(Given records)

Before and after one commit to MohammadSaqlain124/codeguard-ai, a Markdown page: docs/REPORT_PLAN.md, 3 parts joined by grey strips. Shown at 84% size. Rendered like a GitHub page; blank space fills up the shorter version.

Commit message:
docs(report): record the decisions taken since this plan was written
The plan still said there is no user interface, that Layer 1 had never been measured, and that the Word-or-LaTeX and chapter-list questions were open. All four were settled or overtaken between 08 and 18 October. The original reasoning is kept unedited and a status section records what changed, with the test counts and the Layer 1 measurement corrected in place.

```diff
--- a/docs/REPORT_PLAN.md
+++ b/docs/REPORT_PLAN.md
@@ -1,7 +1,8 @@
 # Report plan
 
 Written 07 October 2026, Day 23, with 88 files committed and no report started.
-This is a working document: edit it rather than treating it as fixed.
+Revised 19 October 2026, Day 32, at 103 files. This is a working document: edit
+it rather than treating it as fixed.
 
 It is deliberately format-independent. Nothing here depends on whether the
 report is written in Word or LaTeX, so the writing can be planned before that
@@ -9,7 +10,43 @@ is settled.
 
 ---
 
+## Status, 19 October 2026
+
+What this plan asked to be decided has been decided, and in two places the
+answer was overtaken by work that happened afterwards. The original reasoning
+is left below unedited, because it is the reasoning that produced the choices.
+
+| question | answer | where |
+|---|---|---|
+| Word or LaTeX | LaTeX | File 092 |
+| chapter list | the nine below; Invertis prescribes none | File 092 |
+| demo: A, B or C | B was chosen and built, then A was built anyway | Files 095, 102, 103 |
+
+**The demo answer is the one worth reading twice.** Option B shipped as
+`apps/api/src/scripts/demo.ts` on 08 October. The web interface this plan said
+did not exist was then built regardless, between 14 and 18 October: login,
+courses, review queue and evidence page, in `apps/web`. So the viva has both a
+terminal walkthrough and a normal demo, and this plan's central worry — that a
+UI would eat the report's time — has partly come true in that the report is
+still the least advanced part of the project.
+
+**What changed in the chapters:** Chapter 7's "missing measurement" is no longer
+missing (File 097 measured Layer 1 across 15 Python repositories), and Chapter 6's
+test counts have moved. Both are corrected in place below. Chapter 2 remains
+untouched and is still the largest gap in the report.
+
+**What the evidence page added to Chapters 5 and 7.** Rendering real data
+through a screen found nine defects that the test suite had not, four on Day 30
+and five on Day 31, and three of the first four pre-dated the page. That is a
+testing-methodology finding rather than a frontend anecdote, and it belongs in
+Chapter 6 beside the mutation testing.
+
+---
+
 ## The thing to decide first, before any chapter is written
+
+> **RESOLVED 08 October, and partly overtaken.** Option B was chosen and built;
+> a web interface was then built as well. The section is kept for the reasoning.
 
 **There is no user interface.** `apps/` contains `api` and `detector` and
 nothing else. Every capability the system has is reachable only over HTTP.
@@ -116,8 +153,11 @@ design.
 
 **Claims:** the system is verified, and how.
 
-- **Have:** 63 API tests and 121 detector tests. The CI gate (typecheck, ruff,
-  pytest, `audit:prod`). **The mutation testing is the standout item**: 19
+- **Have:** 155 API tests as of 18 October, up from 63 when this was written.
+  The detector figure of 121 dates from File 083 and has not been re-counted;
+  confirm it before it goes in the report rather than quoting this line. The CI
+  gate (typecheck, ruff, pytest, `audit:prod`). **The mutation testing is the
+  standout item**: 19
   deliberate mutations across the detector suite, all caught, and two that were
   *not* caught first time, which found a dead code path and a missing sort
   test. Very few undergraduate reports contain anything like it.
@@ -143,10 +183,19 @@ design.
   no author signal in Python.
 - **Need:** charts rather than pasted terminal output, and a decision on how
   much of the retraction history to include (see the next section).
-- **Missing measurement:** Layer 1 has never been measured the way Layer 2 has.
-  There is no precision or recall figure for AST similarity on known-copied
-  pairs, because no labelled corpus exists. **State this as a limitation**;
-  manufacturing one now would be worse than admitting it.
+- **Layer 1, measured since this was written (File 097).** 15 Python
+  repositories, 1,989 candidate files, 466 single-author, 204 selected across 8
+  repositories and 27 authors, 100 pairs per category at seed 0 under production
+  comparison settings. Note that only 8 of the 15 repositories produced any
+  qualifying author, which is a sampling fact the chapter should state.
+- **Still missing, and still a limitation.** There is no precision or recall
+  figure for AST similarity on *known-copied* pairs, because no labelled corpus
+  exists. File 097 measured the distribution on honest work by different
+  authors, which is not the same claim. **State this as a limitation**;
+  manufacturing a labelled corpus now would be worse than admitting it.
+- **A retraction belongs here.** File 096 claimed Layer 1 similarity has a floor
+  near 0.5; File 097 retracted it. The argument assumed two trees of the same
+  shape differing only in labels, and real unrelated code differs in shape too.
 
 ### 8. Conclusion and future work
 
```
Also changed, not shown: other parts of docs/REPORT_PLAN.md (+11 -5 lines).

(End Given records)

**The task**
What lines in the material above include "Layer"? Copy every one of them.

**Response for this exercise**
The plan still said there is no user interface, that Layer 1 had never been measured, and that the Word-or-LaTeX and chapter-list questions were open. All four were settled or overtaken between 08 and 18 October. The original reasoning is kept unedited and a status section records what changed, with the test counts and the Layer 1 measurement corrected in place.
+missing (File 097 measured Layer 1 across 15 Python repositories), and Chapter 6's
-- **Missing measurement:** Layer 1 has never been measured the way Layer 2 has.
+- **Layer 1, measured since this was written (File 097).** 15 Python
+- **A retraction belongs here.** File 096 claimed Layer 1 similarity has a floor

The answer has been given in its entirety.